Any mycobacterium that does not cause tuberculosis. There are four main classes. Three of these groups grow more slowly than M. tuberculosis and one group grows more rapidly. These organisms may cause various skin, lung, or other conditions or they may be harmless.

Mycobacterium triplex

An emerging but still uncommon acid-fast bacillus that grows slowly. It differs from M. avium in having distinct mycolic acids and ribosomal RNA.
Enlarge picture
MYCOBACTERIUM TUBERCULOSIS: Acid-fast bacillus in sputum (orig. mag. ×500)

Mycobacterium tuberculosis

The causative agent of tuberculosis in humans. See: tuberculosis; illustration
illustration

Mycobacterium ulcerans

A causative agent of infections of the skin and the underlying soft tissues. It is a common cause of illness in tropical and subtropical Africa and South America, where it is responsible for Buruli ulcer. It is thought to be the third most common disease-causing mycobacterium (after M. tuberculosis and M. leprae) in humans.

Mycobacterium

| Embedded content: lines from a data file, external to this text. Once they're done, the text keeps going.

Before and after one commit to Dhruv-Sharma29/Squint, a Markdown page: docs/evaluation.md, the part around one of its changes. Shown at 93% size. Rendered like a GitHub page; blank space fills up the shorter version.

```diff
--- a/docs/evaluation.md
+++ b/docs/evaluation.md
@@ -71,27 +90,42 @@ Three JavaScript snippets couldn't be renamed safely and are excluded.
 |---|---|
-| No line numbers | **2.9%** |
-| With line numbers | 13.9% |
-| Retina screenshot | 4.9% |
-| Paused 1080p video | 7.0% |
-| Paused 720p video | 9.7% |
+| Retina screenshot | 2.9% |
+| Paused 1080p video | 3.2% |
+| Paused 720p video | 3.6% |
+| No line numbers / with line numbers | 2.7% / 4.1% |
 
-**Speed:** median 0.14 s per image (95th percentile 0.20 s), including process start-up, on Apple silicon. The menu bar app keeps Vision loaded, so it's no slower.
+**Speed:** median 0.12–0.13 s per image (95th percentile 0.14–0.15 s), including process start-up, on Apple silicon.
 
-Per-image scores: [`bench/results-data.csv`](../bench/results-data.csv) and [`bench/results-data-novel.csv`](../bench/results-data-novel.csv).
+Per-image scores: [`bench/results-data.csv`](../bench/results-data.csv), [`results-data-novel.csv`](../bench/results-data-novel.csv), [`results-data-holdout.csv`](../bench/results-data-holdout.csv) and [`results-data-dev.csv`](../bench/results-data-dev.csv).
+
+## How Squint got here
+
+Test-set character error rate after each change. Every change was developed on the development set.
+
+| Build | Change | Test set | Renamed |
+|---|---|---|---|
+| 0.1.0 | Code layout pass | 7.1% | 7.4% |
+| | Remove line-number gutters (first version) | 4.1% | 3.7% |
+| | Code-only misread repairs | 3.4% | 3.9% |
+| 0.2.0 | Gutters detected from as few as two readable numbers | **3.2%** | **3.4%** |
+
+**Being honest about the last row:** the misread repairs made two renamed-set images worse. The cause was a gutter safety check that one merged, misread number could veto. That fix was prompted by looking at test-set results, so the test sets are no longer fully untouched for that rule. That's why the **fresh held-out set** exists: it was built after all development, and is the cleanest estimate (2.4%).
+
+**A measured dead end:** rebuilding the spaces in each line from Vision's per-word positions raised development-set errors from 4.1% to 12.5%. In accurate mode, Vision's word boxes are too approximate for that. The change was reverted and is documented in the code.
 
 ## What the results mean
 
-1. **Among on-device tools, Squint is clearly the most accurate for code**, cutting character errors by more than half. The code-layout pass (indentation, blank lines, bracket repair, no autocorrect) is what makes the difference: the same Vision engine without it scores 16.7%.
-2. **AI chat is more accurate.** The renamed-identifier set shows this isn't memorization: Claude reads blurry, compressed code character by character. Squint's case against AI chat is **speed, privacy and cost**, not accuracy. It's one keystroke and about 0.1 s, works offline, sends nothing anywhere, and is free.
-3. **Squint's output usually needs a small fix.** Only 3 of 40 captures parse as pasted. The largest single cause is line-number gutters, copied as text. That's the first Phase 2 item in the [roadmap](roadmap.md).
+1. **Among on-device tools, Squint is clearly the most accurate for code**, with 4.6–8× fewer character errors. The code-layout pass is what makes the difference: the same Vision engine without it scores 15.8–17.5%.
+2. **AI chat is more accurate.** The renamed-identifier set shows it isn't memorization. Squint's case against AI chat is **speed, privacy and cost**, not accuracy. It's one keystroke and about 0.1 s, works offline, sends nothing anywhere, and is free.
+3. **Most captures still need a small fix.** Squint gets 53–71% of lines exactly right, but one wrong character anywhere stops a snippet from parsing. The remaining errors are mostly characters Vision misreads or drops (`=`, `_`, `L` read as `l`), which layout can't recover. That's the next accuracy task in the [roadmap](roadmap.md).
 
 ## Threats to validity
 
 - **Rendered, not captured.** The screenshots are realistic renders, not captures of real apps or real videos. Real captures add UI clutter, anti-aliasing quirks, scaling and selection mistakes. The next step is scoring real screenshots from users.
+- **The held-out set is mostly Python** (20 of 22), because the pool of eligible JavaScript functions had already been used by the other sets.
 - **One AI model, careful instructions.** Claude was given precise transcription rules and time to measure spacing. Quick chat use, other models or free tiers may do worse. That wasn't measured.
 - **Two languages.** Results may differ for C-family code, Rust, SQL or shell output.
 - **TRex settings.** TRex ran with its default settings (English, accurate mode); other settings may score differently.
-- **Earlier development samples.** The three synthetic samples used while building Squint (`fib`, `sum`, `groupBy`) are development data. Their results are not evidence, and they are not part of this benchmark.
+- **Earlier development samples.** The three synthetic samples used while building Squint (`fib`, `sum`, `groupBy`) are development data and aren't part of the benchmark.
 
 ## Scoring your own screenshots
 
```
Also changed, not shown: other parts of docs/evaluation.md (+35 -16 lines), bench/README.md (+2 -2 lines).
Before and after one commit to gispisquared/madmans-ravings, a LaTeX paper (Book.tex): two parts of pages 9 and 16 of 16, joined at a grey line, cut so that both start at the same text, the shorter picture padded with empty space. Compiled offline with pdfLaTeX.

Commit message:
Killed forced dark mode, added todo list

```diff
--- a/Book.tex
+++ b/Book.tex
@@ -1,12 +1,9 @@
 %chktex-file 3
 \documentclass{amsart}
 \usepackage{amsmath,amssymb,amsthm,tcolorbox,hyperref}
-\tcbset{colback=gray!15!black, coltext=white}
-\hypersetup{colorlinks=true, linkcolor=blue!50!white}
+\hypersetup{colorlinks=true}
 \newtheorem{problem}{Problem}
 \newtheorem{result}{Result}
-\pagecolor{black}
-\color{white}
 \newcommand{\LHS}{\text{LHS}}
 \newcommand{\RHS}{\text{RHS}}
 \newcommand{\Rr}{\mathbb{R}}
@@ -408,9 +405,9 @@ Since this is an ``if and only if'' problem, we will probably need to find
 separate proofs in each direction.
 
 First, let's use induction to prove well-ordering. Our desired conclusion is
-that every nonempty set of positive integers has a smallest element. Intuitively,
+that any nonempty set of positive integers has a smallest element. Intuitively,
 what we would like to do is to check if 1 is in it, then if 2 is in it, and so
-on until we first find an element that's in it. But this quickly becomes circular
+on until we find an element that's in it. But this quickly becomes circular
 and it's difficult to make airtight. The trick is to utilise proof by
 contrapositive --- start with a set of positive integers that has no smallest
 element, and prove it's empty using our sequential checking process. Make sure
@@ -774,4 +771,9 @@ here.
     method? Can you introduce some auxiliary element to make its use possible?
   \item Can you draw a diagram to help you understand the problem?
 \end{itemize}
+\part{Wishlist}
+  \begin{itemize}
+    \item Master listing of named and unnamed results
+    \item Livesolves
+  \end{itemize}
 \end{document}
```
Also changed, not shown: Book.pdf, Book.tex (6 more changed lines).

A genus of ACID FAST bacteria that contains a number of species causing TUBERCULOSIS in humans and other animals and HANSEN'S DISEASE in humans. Species of medical importance include Mycobacterium tuberculosis , Mycobacterium leprae and Mycobacterium ulcerans .

My·co·bac·te·ri·um

(mī'kō-bak-tēr'ē-ŭm)
A genus of aerobic, nonmotile bacteria. Some species are associated with infections in immunocompromised people, especially those with AIDS. The type species is M. tuberculosis.
[myco- + bacterium]
References in periodicals archive ?
Mycobacterial disease in patients with chronic granulomatous disease: A retrospective analysis of 71 cases.
In the latter cases, severe infection with mycobacterial diseases often occurs [13], with a familial preponderance for high IFN-[gamma] levels [27], both of which are not common with dominant partial deficiencies.
Pulmonary nontuberculous mycobacterial disease: prospective study of a distinct preexisting syndrome.
Kendall et al., "Pulmonary nontuberculous mycobacterial disease prevalence and clinical features: an emerging public health disease," The American Journal of Respiratory and Critical Care Medicine, vol.
The clinical use of fluoroquinolones for the treatment of mycobacterial disease. Clin Infec Dis 1997;25:1213-1221.
The crude incidence rate of nontuberculous mycobacterial disease in this 3.1 million-member health plan during 2000-2008 was 4.1 cases per 100,000 person-years, Dr.
These include, but are not limited to, cutaneous sarcoidosis, erythema nodosum, pyoderma gangrenosum, hidradenitis suppurativa, mycobacterial disease, and foreign body reaction.
Rifadin nontuberculous mycobacterial disease (Japan)
(2) In patients with SCID, as was probable in our case, there is also increased susceptibility to severe mycobacterial disease following vaccination.
Tuberculosis (TB) is a disease of great antiquity and by far the most frequently encountered mycobacterial disease in the world [1].